Not a good student in school, Prime Minister Winston Churchill, was nonetheless a tenacious bulldog, inspiring defense of Great Britain through grim years of war against Nazi forces. His trip to the United States in December 1941was to plan, with President Franklin Delano Roosevelt, how to confront the Nazi threat felt around the world.
The US President, who despite polio, had continued to guide and encourage the people of the US through the Great Depression, had met previously and begun a working friendship with PM Churchill and the two were pleased to meet again for this important work. The task of creating the largest alliance in history, coupled with fighting a World War, required much discussion, negotiation, and decision-making.
However, the most charming elements of this nonfiction picture book are the humorous anecdotes author Wood peppers throughout. One example is the time Franklin enters Winston’s room as he is getting out of the bathtub, and celebrated illustrator Moser captures the PM bent over and wrapped in a towel. The watercolor illustrations are, in large part, based on cropped and modified photographs and have the life-like qualities of realism characteristic of Moser’s work.
Capturing the celebration of Christmas at the White House, press conferences, and even Churchill’s address to the US Congress, this is a masterful tale, told of two powerful and dedicated men in a charged and difficult period of history. An Afterword lists the accomplishments of these two leaders during the weeks they spent together in December 1941 and January 1942. An Author’s Note, Bibliography, and a note about the illustrations are appended.

Lighthouse Christmas
by Toni Buzzeo
illustrated by Nancy Carpenter
Dial, $16.99, Ages 5-8

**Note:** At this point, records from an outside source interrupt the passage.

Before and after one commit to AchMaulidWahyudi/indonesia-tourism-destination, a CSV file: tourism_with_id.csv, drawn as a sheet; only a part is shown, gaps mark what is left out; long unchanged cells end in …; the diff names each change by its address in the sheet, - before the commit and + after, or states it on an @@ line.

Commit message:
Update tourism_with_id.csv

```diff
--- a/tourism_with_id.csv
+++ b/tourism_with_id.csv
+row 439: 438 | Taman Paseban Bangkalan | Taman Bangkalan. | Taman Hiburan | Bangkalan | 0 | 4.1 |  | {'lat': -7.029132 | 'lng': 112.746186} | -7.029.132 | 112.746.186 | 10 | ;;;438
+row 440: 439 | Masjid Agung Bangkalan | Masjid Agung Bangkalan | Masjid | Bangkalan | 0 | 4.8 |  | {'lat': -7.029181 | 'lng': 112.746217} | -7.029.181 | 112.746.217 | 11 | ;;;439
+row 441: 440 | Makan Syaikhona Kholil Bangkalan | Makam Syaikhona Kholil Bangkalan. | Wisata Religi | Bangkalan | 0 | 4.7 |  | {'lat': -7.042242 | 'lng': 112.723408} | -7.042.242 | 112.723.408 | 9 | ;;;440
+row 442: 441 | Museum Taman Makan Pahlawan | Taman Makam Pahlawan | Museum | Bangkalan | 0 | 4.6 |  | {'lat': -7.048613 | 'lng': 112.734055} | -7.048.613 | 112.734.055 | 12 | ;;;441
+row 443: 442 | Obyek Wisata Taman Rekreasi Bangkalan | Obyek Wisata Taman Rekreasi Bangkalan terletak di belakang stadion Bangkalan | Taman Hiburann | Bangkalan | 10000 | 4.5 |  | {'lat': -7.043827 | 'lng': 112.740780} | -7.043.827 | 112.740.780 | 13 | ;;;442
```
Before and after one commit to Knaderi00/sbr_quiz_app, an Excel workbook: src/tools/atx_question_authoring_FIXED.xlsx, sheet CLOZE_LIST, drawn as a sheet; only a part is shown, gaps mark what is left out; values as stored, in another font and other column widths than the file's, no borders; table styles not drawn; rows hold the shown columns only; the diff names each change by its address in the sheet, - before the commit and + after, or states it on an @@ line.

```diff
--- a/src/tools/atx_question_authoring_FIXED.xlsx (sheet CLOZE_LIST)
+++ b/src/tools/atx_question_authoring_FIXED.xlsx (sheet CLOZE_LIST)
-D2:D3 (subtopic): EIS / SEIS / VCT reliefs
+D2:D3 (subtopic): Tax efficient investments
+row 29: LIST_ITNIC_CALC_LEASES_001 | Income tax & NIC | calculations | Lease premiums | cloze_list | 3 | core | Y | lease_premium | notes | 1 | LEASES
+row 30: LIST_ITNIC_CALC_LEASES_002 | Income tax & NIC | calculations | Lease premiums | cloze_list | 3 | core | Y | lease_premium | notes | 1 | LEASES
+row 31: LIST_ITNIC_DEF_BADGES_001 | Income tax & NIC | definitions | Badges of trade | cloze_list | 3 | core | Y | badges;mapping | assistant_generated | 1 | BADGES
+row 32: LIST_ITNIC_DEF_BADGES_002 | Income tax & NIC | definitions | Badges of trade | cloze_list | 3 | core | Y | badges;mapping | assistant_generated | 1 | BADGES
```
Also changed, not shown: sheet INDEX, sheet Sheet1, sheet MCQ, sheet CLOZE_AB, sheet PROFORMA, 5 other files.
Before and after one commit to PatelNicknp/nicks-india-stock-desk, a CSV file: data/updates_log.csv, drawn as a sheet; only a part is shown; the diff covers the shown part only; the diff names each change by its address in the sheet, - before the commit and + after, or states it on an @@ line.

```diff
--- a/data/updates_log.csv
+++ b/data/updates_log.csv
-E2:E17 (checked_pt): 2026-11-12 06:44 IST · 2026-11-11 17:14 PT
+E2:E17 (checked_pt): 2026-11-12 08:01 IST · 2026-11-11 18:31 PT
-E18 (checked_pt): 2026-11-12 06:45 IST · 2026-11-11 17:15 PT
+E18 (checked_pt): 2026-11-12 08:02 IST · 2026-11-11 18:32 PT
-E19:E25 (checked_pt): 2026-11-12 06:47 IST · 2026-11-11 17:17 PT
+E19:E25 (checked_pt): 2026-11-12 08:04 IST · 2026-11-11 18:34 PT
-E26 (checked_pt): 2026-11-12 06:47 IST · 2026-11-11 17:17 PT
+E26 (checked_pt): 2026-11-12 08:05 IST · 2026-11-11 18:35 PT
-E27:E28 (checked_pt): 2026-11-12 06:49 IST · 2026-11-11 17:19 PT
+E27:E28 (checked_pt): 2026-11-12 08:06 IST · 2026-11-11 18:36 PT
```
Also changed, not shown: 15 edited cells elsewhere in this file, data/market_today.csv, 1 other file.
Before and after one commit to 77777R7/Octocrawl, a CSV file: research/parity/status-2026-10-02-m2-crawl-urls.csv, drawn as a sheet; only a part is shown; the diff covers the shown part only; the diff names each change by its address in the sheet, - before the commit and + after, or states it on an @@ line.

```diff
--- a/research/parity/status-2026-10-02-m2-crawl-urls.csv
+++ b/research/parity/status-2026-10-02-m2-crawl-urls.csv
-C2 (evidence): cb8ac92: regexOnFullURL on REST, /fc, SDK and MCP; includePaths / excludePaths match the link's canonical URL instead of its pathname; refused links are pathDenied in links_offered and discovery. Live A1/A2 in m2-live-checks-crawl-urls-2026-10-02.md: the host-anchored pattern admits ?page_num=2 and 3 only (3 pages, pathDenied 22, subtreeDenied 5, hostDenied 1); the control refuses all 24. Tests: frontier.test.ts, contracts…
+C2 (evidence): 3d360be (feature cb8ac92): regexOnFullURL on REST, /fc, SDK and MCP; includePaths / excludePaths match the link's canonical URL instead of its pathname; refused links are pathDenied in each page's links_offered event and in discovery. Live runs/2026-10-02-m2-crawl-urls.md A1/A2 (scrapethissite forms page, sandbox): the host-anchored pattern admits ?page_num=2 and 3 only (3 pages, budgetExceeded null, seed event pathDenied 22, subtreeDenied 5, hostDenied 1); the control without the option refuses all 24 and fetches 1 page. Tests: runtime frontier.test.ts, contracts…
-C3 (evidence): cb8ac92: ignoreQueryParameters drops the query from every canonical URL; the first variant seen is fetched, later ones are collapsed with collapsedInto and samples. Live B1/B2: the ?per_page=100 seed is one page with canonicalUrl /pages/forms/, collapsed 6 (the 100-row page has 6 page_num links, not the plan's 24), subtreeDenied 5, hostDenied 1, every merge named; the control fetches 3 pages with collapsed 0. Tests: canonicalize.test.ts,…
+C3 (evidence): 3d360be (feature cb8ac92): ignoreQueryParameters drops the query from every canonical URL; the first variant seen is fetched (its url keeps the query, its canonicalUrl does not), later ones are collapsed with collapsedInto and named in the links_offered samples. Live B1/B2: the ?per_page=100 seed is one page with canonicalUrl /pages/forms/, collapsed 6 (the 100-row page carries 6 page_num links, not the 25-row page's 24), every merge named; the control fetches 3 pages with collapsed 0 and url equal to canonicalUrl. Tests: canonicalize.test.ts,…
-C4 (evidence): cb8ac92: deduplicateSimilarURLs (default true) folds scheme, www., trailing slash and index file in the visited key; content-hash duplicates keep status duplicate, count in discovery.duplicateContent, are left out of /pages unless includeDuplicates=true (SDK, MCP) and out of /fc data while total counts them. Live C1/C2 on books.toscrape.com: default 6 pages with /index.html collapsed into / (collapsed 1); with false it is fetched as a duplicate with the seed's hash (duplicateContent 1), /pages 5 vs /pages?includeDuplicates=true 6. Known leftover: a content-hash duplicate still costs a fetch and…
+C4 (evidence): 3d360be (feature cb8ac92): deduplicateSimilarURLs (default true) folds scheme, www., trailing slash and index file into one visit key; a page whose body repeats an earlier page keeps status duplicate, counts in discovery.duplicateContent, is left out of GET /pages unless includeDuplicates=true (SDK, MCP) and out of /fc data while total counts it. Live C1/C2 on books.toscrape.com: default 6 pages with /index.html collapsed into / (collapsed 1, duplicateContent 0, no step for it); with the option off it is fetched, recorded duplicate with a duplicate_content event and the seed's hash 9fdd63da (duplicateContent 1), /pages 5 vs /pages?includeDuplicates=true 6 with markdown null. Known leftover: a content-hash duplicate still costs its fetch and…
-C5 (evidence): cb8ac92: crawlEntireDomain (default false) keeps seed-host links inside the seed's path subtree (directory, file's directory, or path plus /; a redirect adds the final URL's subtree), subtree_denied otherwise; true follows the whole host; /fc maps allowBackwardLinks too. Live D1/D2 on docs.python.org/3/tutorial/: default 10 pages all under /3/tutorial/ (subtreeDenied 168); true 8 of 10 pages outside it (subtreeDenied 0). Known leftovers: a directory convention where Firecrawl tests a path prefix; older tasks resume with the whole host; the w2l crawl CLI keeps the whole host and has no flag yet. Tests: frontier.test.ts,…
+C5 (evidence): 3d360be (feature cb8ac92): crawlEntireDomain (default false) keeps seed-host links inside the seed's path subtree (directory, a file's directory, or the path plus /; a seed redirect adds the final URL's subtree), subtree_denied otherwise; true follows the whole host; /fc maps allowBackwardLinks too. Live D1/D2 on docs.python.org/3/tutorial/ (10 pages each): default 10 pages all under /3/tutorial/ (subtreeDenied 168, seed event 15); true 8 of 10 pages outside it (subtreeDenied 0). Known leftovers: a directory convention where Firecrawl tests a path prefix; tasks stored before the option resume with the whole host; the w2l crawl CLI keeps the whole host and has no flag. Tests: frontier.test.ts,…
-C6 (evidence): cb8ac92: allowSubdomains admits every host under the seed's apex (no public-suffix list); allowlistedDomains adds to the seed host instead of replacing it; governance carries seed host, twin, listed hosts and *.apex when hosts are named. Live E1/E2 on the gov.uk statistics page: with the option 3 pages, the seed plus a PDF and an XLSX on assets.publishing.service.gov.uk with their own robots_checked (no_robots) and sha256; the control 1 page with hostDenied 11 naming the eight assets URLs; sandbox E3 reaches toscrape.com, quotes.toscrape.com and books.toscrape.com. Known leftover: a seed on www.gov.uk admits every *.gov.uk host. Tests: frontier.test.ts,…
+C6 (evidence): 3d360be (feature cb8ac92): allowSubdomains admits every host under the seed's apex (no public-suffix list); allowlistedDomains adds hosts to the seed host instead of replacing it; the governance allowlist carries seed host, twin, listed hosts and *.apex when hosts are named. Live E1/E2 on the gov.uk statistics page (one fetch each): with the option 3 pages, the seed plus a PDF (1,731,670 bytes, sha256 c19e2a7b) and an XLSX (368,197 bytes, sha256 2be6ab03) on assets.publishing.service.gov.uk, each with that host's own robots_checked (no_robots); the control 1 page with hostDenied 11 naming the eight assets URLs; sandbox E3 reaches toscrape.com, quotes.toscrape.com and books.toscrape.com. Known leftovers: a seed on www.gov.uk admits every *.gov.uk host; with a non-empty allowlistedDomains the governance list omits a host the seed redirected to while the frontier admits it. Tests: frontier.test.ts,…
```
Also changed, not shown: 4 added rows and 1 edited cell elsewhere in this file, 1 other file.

Inspired by a New England tradition, this holiday story begins with Peter and Frances as they plan and hope for Christmas. The lighthouse, where they live with Papa, is located on an island, and the supply boat is late. When Aunt Martha radios that she will send a dory for the children, they must decide if Papa will stay alone for the holiday, since someone must keep the light burning.
When a storm blows up, a fishing boat with an injured man overturns in the water, and the wind blows out the light. Frances must re-light the lamp, while her Papa rescues the fisherman. In addition, there will be no trip to the mainland in the storm.
Using pen and digital media, acclaimed illustrator Carpenter matches her palette to the text, in this 1930’s era picture book. She creates a light-filled house and deftly contrasts the darkness of the storm and its choppy wind and high waters, with the brightness of the Light.
Younger brother Peter is very upset about the lost trip to the mainland, until he and Frances determine how they will celebrate Christmas in the lighthouse. Heightened by the unexpected arrival of an airplane circling overhead, to drop a package from the “Flying Santa,” this cozy, intimate story concludes with a warm, happy gathering of the “Ledge Light family” as Peter has named them, including the one-eared cat that Papa doesn’t like and the rescued fisherman. An Author’s Note at the end explains the Flying Santa Service, launched in 1929 and continuously active ever since (except for the war years, 1941-1944).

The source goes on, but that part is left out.